John Shearer: Chattanooga Reacted With Sadness To RFK Death 50 Years Ago

When the Chattanooga News-Free Press came out on June 5, 1968, it carried this giant headline at the top – “RFK critically shot.”   As most Chattanoogans knew by then, the tragedy occurred after the New York senator and Democratic presidential candidate had delivered his California Primary victory speech from a ballroom in the now-razed Ambassador Hotel in Los Angeles. ... (click for more)

Former City Education Commissioner John P. Franklin Dies

John Porter Franklin, long a leading figure in Chattanooga city government, has died.  He was the city's first, elected black official, post Jim Crow laws, in 1971. Mr. Franklin's father, G.W. Franklin, was a pioneer funeral home director and John Franklin continued in that line. He was first an official in Franklin-Strickland Funeral Home, then he started John P. Franklin ... (click for more)

Pedestrian Struck And Killed In Cleveland Wednesday Morning

A pedestrian was struck and killed on Paul Huff Parkway early Wednesday morning. The incident happened around 2:30 a.m. More information will follow. (click for more)

The Boss, Claude Ramsey

I try not to overuse the word great, but we lost a great man today, Claude Ramsey. I had the pleasure of serving under him as director of Commercial and Industrial Properties for 14 years while he was the Hamilton County Assessor of Property. He was probably the smartest person I have ever known. He was tough but patient, kind, caring and compassionate. He knew how to get ... (click for more)

Roy Exum: So, You’re Invisible?

Several weeks ago I was in the middle of My Morning Readings when, somehow, I came across a wonderful story written by Nichole Johnson.

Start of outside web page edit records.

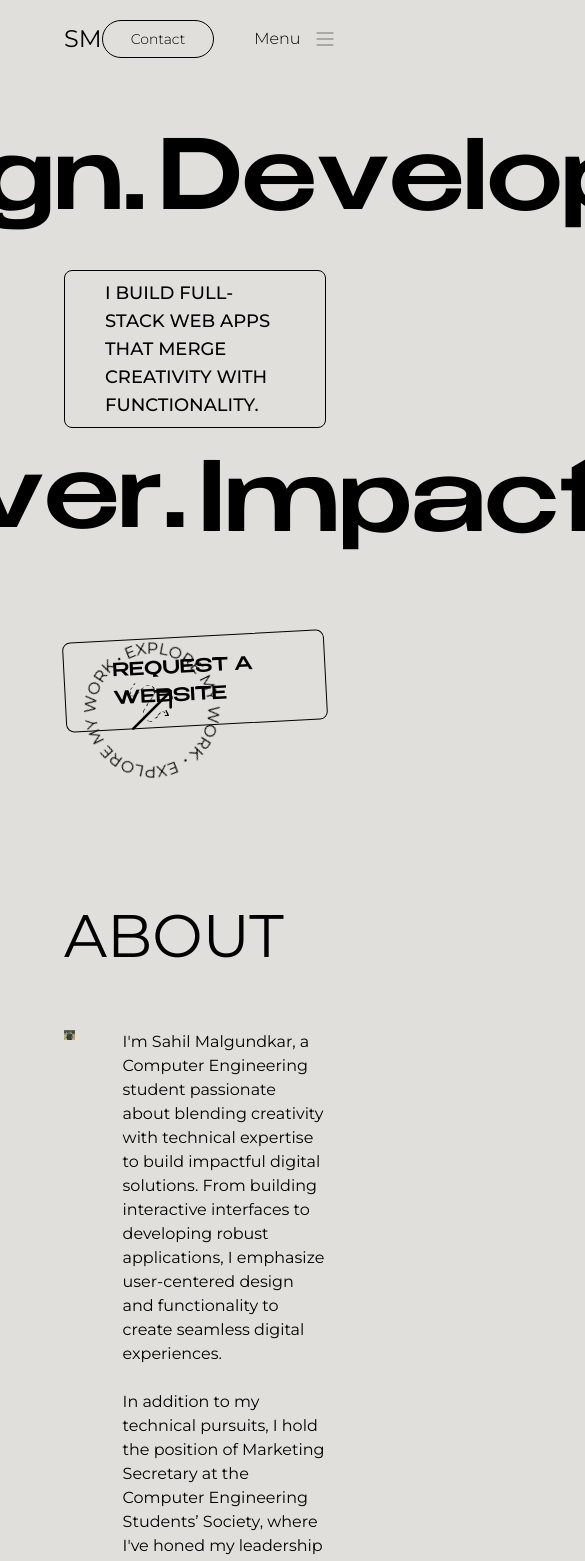
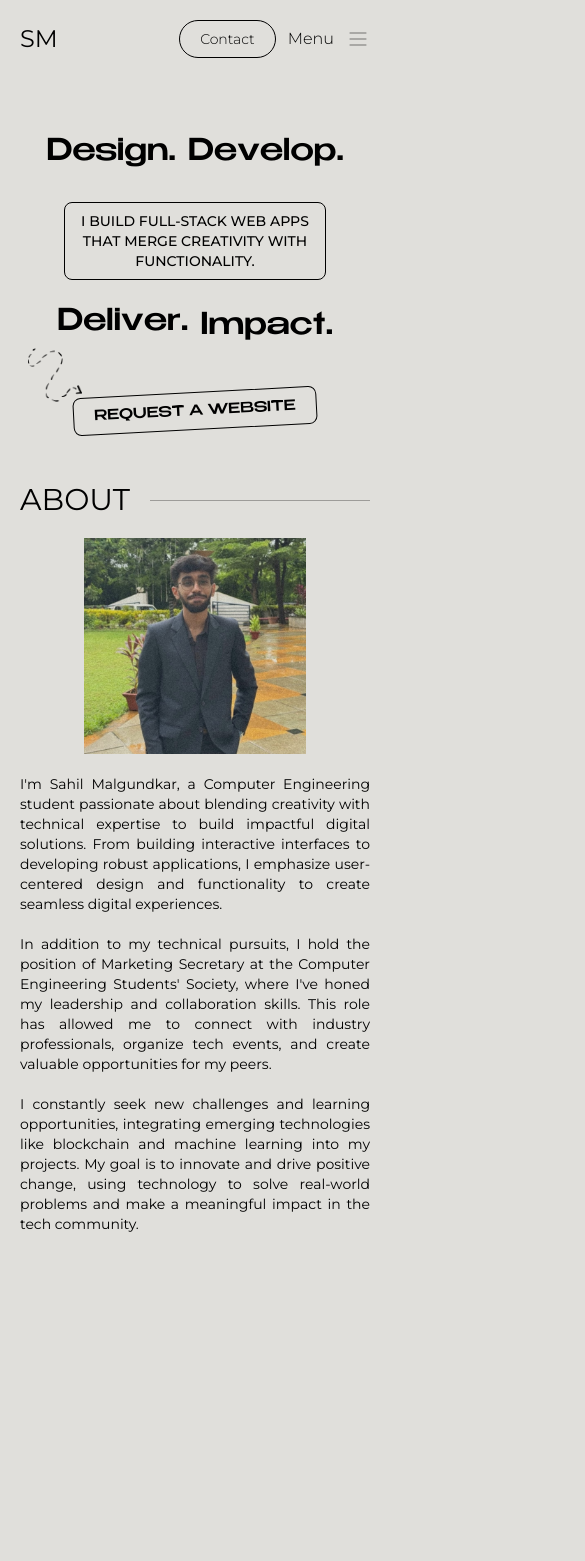
Before and after one commit to SahilMalgundkar24/Portfolio, a Next.js app: page / in a window 390 px wide. Shown: the top 1561 px of the page, 585 px wide, since content can reach past the window. Built offline with nearby package versions, Linux system fonts and the light colour scheme.

Commit message:
Made it responsive

```diff
--- a/app/page.js
+++ b/app/page.js
@@ -1,5 +1,5 @@
 "use client";
-import React from "react";
+import React, { useEffect } from "react";
 import About from "@/components/About";
 import Contact from "@/components/Contact";
 import Hero from "@/components/Hero";
@@ -13,13 +13,18 @@ import ProjectHeading from "@/components/ProjectHeading";
 import Lenis from "@studio-freight/lenis";
 
 export default function Home() {
+  useEffect(() => {
+    if (typeof window !== "undefined") {
       const lenis = new Lenis();
 
       function raf(time) {
         lenis.raf(time);
         requestAnimationFrame(raf);
       }
+
       requestAnimationFrame(raf);
+    }
+  }, []);
 
   return (
     <>
--- a/components/About.jsx
+++ b/components/About.jsx
@@ -5,21 +5,24 @@ import { motion } from "framer-motion";
 const About = () => {
   return (
     <>
-      <div id="about" className="px-16 py-16 w-full gap-40">
-        <div className="flex justify-between items-center my-16">
-          <h1 className="text-6xl w-auto">ABOUT</h1>
-          <div className="w-full ml-12">
+      <div
+        id="about"
+        className="px-5 md:px-10 lg:px-16 py-0 lg:py-16 w-full gap-40"
+      >
+        <div className="flex justify-between items-center my-0 lg:my-16">
+          <h1 className="text-3xl md:text-4xl lg:text-6xl w-auto">ABOUT</h1>
+          <div className="w-full ml-5 lg:ml-12">
             <div className="bg-black opacity-[30%] w-full h-[1px]"></div>
           </div>
         </div>
 
-        <div className="flex w-full justify-between">
+        <div className="flex lg:flex-row flex-col lg:gap-0 gap-5 w-full justify-between">
           <motion.div
             initial={{ opacity: 0, y: 70 }}
             whileInView={{ opacity: 1, y: 0 }}
             transition={{ duration: 0.9 }}
             viewport={{ once: false }}
-            className="w-1/2 h-full bg-black"
+            className="w-full lg:mt-0 mt-5 px-16 lg:px-0 lg:w-1/2 h-full items-center"
           >
             <img
               src="/images/AboutMe.png"
@@ -32,7 +35,7 @@ const About = () => {
             whileInView={{ opacity: 1, y: 0 }}
             transition={{ duration: 0.9 }}
             viewport={{ once: false }}
-            className="ml-12"
+            className="ml-0 lg:ml-12 lg:text-base text-sm text-justify"
           >
             I'm Sahil Malgundkar, a Computer Engineering student passionate
             about blending creativity with technical expertise to build
@@ -41,7 +44,7 @@ const About = () => {
             functionality to create seamless digital experiences.<br></br>
             <br></br>
             In addition to my technical pursuits, I hold the position of
-            Marketing Secretary at the Computer Engineering Students’ Society,
+            Marketing Secretary at the Computer Engineering Students' Society,
             where I've honed my leadership and collaboration skills. This role
             has allowed me to connect with industry professionals, organize tech
             events, and create valuable opportunities for my peers. <br></br>
--- a/components/Contact.jsx
+++ b/components/Contact.jsx
@@ -3,12 +3,12 @@ import React from "react";
 const Contact = () => {
   return (
     <>
-      <div className="px-16 bg-black pt-28 pb-7">
-        <h1 className="text-6xl py-1 font-bold text-transparent text-center bg-clip-text bg-gradient-to-b from-[#1B1B1B] to-[#818181]">
+      <div className="px-5 md:px-10 lg:px-16 bg-black pt-3 lg:pt-28 pb-7">
+        <h1 className="text-3xl md:text-4xl lg:text-6xl py-1 font-bold text-transparent text-center bg-clip-text bg-gradient-to-b from-[#1B1B1B] to-[#818181]">
           Let's work together
         </h1>
         <div className="w-full p-2 flex justify-center">
-          <div className="h-auto px-9 py-5 bg-[#A8A8A8] rounded-full">
+          <div className="h-auto px-5 lg:px-9 py-3 lg:py-5 text-xs md:text-base bg-[#A8A8A8] rounded-full">
             <h1>sahilmalgundkar321@gmail.com</h1>
           </div>
         </div>
--- a/components/Footer.jsx
+++ b/components/Footer.jsx
@@ -3,11 +3,13 @@ import React from "react";
 const Footer = () => {
   return (
     <>
-      <div className="w-full bg-black px-16 pb-7 flex justify-between">
-        <h1 className="text-white opacity-35">
+      <div className="w-full bg-black px-5 md:px-10 lg:px-16 pb-7 flex justify-between">
+        <h1 className="text-white text-xs md:text-base opacity-35">
           Copyright © 2024 Sahil Malgundkar
         </h1>
-        <h1 className="text-white opacity-35">All rights reserved</h1>
+        <h1 className="text-white text-xs md:text-base opacity-35">
+          All rights reserved
+        </h1>
       </div>
     </>
   );
--- a/components/Hero.jsx
+++ b/components/Hero.jsx
@@ -17,7 +17,7 @@ const Hero = () => {
   return (
     <div className="py-10 w-full h-auto px-16 relative">
       <div className="py-3 flex justify-center gap-3">
-        <motion.h1 className="my-1 benzin-semi justify-center text-8xl flex">
+        <motion.h1 className="my-1 benzin-semi justify-center text-3xl md:text-5xl lg:text-8xl flex">
           {word1.split("").map((letter, index) => (
             <motion.span
               key={index}
@@ -31,7 +31,7 @@ const Hero = () => {
             </motion.span>
           ))}
         </motion.h1>
-        <motion.h1 className="my-1 benzin-semi justify-center text-8xl flex">
+        <motion.h1 className="my-1 benzin-semi justify-center text-3xl md:text-5xl lg:text-8xl flex">
           {word2.split("").map((letter, index) => (
             <motion.span
               key={index}
@@ -47,22 +47,22 @@ const Hero = () => {
         </motion.h1>
       </div>
 
-      <div className="w-full flex mt-3 justify-center h-auto py-3">
+      <div className="w-full flex mt-1 md:mt-3 justify-center h-auto py-3">
         <motion.div
           initial={{ opacity: 0 }}
           whileInView={{ opacity: 1 }}
           viewport={{ once: true }}
-          transition={{ duration: 3 }}
-          className="w-auto h-auto py-2 px-10 font-medium border border-black rounded-lg"
+          transition={{ duration: 1 }}
+          className="w-full lg:w-auto h-auto py-2 px-3 md:px-10 font-medium border border-black rounded-lg"
         >
-          <h1 className="uppercase text-lg">
+          <h1 className="uppercase text-sm text-center md:text-lg">
             I build full-stack web apps that merge creativity with
             functionality.
           </h1>
         </motion.div>
       </div>
       <div className="py-3 flex justify-center gap-3">
-        <motion.h1 className="justify-center benzin-semi text-8xl flex">
+        <motion.h1 className="justify-center benzin-semi text-3xl md:text-5xl lg:text-8xl flex">
           {word3.split("").map((letter, index) => (
             <motion.span
               key={index}
@@ -76,7 +76,7 @@ const Hero = () => {
             </motion.span>
           ))}
         </motion.h1>
-        <motion.h1 className="my-1 benzin-semi justify-center text-8xl flex">
+        <motion.h1 className="my-1 benzin-semi justify-center text-3xl md:text-5xl lg:text-8xl flex">
           {word4.split("").map((letter, index) => (
             <motion.span
               key={index}
@@ -94,20 +94,22 @@ const Hero = () => {
 
       <div
         style={{ transform: "rotate(-3deg)" }}
-        className="w-full flex mt-14 justify-center h-auto py-3"
+        className="w-full flex mt-5 lg:mt-14 justify-center h-auto py-3"
       >
         <motion.div
           initial={{ opacity: 0 }}
           whileInView={{ opacity: 1 }}
-          transition={{ duration: 3 }}
+          transition={{ duration: 1 }}
           viewport={{ once: true }}
-          className="w-auto h-auto py-4 px-12 font-medium border border-black rounded-lg"
+          className="w-auto h-auto py-2 lg:py-4 px-5 lg:px-12 font-medium border border-black rounded-lg"
         >
-          <h1 className="uppercase text-lg benzin-semi">REQUEST A WEBSITE</h1>
+          <h1 className="uppercase text-sm lg:text-lg benzin-semi">
+            REQUEST A WEBSITE
+          </h1>
         </motion.div>
       </div>
 
-      <div className="absolute bottom-14 left-1/3">
+      <div className="absolute bottom-20 md:bottom-14 left-7 lg:left-1/3">
         <img
           src="/images/arrow.png"
           alt="Arrow Image"
@@ -115,7 +117,7 @@ const Hero = () => {
         />
       </div>
 
-      <div className="absolute -bottom-5 left-16">
+      {/* <div className="absolute -bottom-5 left-16">
         <div className="relative w-44 h-44">
           <svg
             viewBox="0 0 100 100"
@@ -136,7 +138,7 @@ const Hero = () => {
             <MoveUpRight size={64} strokeWidth={1} />
           </div>
         </div>
-      </div>
+      </div> */}
     </div>
   );
 };
--- a/components/Navbar.jsx
+++ b/components/Navbar.jsx
@@ -47,16 +47,16 @@ const Navbar = () => {
 
   return (
     <>
-      <nav className="w-full h-auto px-16 py-5 flex justify-between items-center">
+      <nav className="w-full h-auto px-5 md:px-10 lg:px-16 py-5 flex justify-between items-center">
         <div>
           <h1 className="text-2xl">SM</h1>
         </div>
-        <div className="flex gap-10 items-center">
+        <div className="flex gap-3 md:gap-10 items-center">
           <div>
             <motion.button
               whileHover={{ scale: 1.2 }}
               whileTap={{ scale: 0.8 }}
-              className="py-2 font-light px-7 rounded-full border border-black"
+              className="py-2 font-light px-5 md:px-7 rounded-full border border-black"
             >
               <h1 className="text-sm">Contact</h1>
             </motion.button>
@@ -82,7 +82,7 @@ const Navbar = () => {
             animate="visible"
             exit="hidden"
             variants={sideModalVariants}
-            className="fixed top-0 right-0 w-2/5 h-full bg-black z-50"
+            className="fixed top-0 right-0 w-4/5 md:w-1/2 lg:w-2/5 h-full bg-black z-50"
           >
             <div className="relative w-full h-full">
               <motion.div
@@ -95,7 +95,7 @@ const Navbar = () => {
               </motion.div>
 
               {/* Modal Content */}
-              <div className="text-white p-16 flex flex-col items-start justify-center h-full">
+              <div className="text-white p-10 md:p-16 flex flex-col items-start justify-center h-full">
                 <motion.ul
                   initial="hidden"
                   animate="visible"
@@ -118,7 +118,7 @@ const Navbar = () => {
                         hidden: { opacity: 0, x: -50 },
                         visible: { opacity: 1, x: 0 },
                       }}
-                      className="text-5xl hover:text-gray-300 cursor-pointer"
+                      className="text-3xl md:text-5xl hover:text-gray-300 cursor-pointer"
                       onClick={() => scrollToSection(item.id)}
                     >
                       {item.title}
--- a/components/ProjectHeading.jsx
+++ b/components/ProjectHeading.jsx
@@ -30,7 +30,7 @@ const ProjectHeading = () => {
     >
       <motion.div className="sticky top-0 h-screen w-full flex items-center justify-center overflow-hidden">
         <motion.h1
-          className="text-9xl font-bold text-center"
+          className="text-3xl md:text-7xl lg:text-9xl font-bold text-center"
           style={{
             scale,
           }}
```
Also changed, not shown: components/HorizontalScroll.jsx (+5 -5 lines), components/ImageGallery.jsx (+6 -5 lines), components/ProjectSection.jsx (+18 -23 lines), components/Skills.jsx (+8 -7 lines). Lines whose indentation alone changed are shown as unchanged.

Her website says she is a speaker, a motivator, and an author whose gift is to “capture the inner-most feelings of women facing life's daily struggles, and it has enabled her to create a unique sense of community for people of all ages.” That’s ... (click for more)